    Using a small, fast SSD as a cache for large, slow disks can be awesome for some workloads, mostly servers with many concurrent users.

    To do that with ANY filesystem, bcache is now part of the mainline kernel . dmcache does the same thing, and there is another one that Facebook uses.

  • Re: Data integrity (Score:5, Informative)

    by MightyYar ( 622222 ) on Tuesday September 17, 2013 @10:51PM (#44880403)

    Not sure what you mean. You certainly can set up a mirrored pair (or triplet or quadruplet), but you can also set up what's referred to as raidz, where it stripes the redundancy across multiple disks. You can configure how much redundancy... 1, 2, or more disks if you like. You can also tell ZFS to keep multiple copies of blocks, and it will spread those copies out among the disks. You can set that policy per sub-volume (file system in zfs-speak), so that if you decide that some of your data deserves more redundancy, you can set up a folder that will keep 2 copies of everything, but leave all the other folders at 1 copy. It's super geeky. I've had it detect (and correct) corruption in a failing disk, detect corruption because of a flaky disk controller that would otherwise pretend to work fine, and detect corruption when a SATA cable came loose. Combined with the ECC RAM in the server, I feel more comfortable about the integrity of my data than I ever have. I've lost family photos before to random drive corruption, so I'm sensitive to this stuff :)

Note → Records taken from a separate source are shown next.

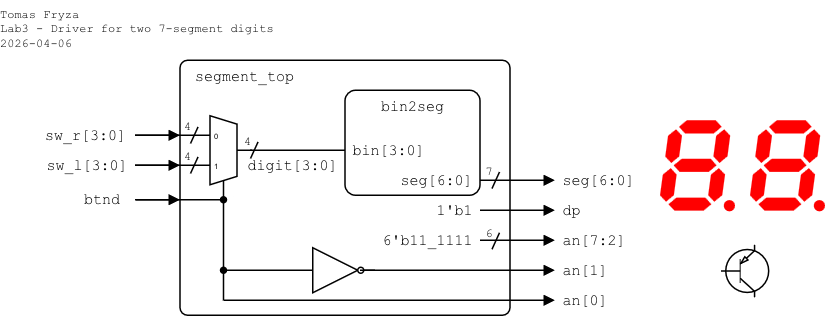
tomas-fryza/verilog-examples keeps this draw.io diagram as lab3-segment/images/top-level_2-digit.png. Above is the earlier version. Source tidied: cells renumbered, new cells last; positions are measured from the earlier drawing's top-left corner, leaving out a move shared by most shapes.
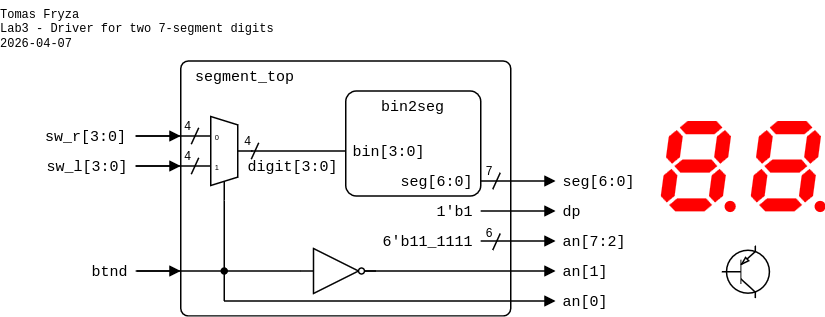
The same file after the commit.

Change to the diagram source:
```diff
@@ -67,20 +67,20 @@
     </mxCell>
     <mxCell id="17" style="endArrow=block;html=1;rounded=0;endFill=1;endSize=5;startSize=5;" parent="1" edge="1">
       <mxGeometry relative="1" as="geometry">
-        <mxPoint x="91" y="133" as="sourcePoint" />
-        <mxPoint x="120" y="133" as="targetPoint" />
+        <mxPoint x="91" y="180" as="sourcePoint" />
+        <mxPoint x="120" y="180" as="targetPoint" />
       </mxGeometry>
     </mxCell>
-    <mxCell id="18" value="btnd" style="text;html=1;align=right;verticalAlign=middle;whiteSpace=wrap;rounded=0;fontFamily=Courier New;fontSize=10;fillOpacity=100;spacing=0;spacingLeft=0;spacingRight=10;" parent="1" vertex="1">
-      <mxGeometry x="55" y="123" width="35" height="20" as="geometry" />
+    <mxCell id="18" value="btnd" style="text;html=1;align=right;verticalAlign=middle;whiteSpace=wrap;rounded=0;fontFamily=Courier New;fontSize=10;fillOpacity=100;spacing=0;spacingLeft=0;spacingRight=5;" parent="1" vertex="1">
+      <mxGeometry x="55" y="170" width="35" height="20" as="geometry" />
     </mxCell>
     <mxCell id="19" style="endArrow=none;html=1;rounded=0;endFill=0;endSize=5;startSize=5;" parent="1" edge="1">
       <mxGeometry relative="1" as="geometry">
-        <mxPoint x="90" y="133" as="sourcePoint" />
-        <mxPoint x="149" y="133" as="targetPoint" />
+        <mxPoint x="90" y="180" as="sourcePoint" />
+        <mxPoint x="149" y="180" as="targetPoint" />
       </mxGeometry>
     </mxCell>
-    <mxCell id="20" style="endArrow=none;html=1;rounded=0;startArrow=oval;startFill=1;endSize=4;startSize=4;" parent="1" edge="1">
+    <mxCell id="20" style="endArrow=none;html=1;rounded=0;startArrow=none;startFill=0;endSize=4;startSize=4;" parent="1" edge="1">
       <mxGeometry relative="1" as="geometry">
         <mxPoint x="149" y="133" as="sourcePoint" />
         <mxPoint x="149" y="180" as="targetPoint" />
@@ -94,7 +94,7 @@
     </mxCell>
     <mxCell id="23" style="endArrow=block;html=1;rounded=0;endFill=1;orthogonal=1;endSize=5;startSize=5;" parent="1" edge="1">
       <mxGeometry relative="1" as="geometry">
-        <mxPoint x="240" y="180" as="sourcePoint" />
+        <mxPoint x="243" y="180" as="sourcePoint" />
         <mxPoint x="370" y="180" as="targetPoint" />
       </mxGeometry>
     </mxCell>
@@ -197,7 +197,7 @@
         <mxPoint x="167" y="105.5" as="targetPoint" />
       </mxGeometry>
     </mxCell>
-    <mxCell id="47" value="&lt;div&gt;Tomas Fryza&lt;/div&gt;&lt;div&gt;Lab3 - Driver for two 7-segment digits&lt;/div&gt;&lt;div&gt;2026-04-06&lt;/div&gt;" style="text;html=1;align=left;verticalAlign=top;whiteSpace=wrap;rounded=0;fontFamily=Courier New;fontSize=8;fillOpacity=100;spacing=0;spacingLeft=0;" parent="1" vertex="1">
+    <mxCell id="47" value="&lt;div&gt;Tomas Fryza&lt;/div&gt;&lt;div&gt;Lab3 - Driver for two 7-segment digits&lt;/div&gt;&lt;div&gt;2026-04-07&lt;/div&gt;" style="text;html=1;align=left;verticalAlign=top;whiteSpace=wrap;rounded=0;fontFamily=Courier New;fontSize=8;fillOpacity=100;spacing=0;spacingLeft=0;" parent="1" vertex="1">
       <mxGeometry width="200" height="40" as="geometry" />
     </mxCell>
     <mxCell id="48" style="rounded=0;whiteSpace=wrap;html=1;strokeColor=light-dark(#FFFFFF,#EDEDED);" parent="1" vertex="1">
```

  • Re: Data integrity (Score:5, Informative)

    by saleenS281 ( 859657 ) on Tuesday September 17, 2013 @11:34PM (#44880625) Homepage
    One point to be extremely clear on however - when you set copies = 2 on a folder level, it does NOT guarantee those copies end up on different physical spindles. Early on there were many people who lost files because they skipped RAID thinking that copies=X would protect their data. It is NOT meant as a means to protect against hardware failures.
  • by saleenS281 ( 859657 ) on Tuesday September 17, 2013 @11:36PM (#44880643) Homepage
    Because a COW filesystem will become fragmented over time simply by the way it works. As you delete files, you're only free-ing up small segments of contiguous blocks. Over time, this leads to fragmentation because writes are sometimes forced into non-optimal disk placement due to lack of free space. Granted - if you never fill the pool beyond 50%, it won't be a problem. For everyone else, it's a matter of when, not if it will become fragmented.
  • Re: Data integrity (Score:4, Informative)

    by kthreadd ( 1558445 ) on Wednesday September 18, 2013 @02:09AM (#44881215)

    That's what you have backups for.

Do not underestimate the value of print statements for debugging.